### TASK PROMPT
Lines in the listing below that include the word "text" need to be copied.
---*---
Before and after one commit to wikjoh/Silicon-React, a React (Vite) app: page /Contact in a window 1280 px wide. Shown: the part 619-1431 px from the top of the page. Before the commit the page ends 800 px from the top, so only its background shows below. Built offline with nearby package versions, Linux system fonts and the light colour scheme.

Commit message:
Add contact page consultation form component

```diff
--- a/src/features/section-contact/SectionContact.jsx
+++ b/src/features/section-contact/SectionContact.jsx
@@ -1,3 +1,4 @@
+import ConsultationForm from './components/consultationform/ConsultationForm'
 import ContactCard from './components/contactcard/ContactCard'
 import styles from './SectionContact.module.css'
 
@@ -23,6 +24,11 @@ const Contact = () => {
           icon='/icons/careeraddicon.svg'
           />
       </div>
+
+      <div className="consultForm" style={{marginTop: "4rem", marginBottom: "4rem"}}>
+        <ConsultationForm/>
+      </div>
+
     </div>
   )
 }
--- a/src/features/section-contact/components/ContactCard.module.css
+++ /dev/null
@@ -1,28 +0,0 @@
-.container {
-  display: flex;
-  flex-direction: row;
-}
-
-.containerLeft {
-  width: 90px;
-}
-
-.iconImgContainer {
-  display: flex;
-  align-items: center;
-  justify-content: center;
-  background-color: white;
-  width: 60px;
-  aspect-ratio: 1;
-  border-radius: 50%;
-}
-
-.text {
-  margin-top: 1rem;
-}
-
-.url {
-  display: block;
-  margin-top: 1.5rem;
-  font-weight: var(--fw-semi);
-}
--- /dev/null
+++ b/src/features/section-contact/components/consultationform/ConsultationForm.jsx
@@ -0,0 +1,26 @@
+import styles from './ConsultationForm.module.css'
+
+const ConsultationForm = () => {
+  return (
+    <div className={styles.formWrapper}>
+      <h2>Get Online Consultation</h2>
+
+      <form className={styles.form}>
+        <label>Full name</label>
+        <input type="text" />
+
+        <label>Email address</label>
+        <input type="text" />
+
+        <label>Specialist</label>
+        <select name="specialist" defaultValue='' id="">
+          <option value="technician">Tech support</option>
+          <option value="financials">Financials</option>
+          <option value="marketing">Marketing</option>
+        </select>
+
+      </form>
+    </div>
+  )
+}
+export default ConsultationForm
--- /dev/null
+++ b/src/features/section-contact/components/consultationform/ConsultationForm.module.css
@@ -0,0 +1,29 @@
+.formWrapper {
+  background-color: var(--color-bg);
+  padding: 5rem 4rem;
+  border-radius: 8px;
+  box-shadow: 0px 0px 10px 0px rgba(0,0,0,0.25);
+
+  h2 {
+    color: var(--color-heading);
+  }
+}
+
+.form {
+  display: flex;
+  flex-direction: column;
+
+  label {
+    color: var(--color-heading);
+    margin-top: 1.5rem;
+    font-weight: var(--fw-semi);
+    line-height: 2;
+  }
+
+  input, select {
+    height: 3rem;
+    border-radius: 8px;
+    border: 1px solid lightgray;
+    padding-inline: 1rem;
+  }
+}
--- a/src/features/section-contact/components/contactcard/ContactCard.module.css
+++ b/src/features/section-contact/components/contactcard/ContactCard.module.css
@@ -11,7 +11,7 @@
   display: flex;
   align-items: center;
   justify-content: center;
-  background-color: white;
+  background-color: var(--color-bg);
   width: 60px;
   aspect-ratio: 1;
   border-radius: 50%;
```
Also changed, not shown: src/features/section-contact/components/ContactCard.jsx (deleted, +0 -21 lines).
---*---
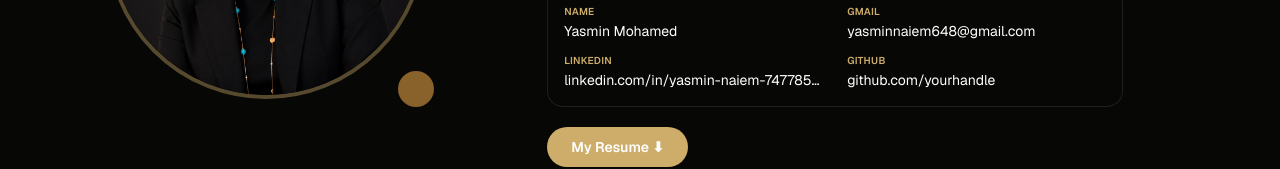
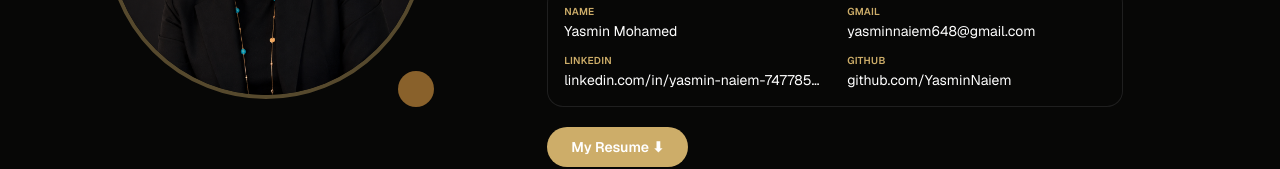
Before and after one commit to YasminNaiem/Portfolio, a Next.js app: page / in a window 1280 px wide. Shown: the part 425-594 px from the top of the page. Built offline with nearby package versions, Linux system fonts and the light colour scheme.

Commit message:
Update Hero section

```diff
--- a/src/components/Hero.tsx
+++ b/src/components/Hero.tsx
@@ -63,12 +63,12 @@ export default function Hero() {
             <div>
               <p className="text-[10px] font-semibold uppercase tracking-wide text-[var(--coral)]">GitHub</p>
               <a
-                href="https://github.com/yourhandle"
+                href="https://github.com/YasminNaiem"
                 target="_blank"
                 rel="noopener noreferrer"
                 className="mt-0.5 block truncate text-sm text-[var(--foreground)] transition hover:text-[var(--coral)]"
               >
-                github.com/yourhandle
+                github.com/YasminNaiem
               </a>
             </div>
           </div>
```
---*---
### WORKED SOLUTION
-.text {
+        <input type="text" />
+        <input type="text" />
               <p className="text-[10px] font-semibold uppercase tracking-wide text-[var(--coral)]">GitHub</p>
                 className="mt-0.5 block truncate text-sm text-[var(--foreground)] transition hover:text-[var(--coral)]"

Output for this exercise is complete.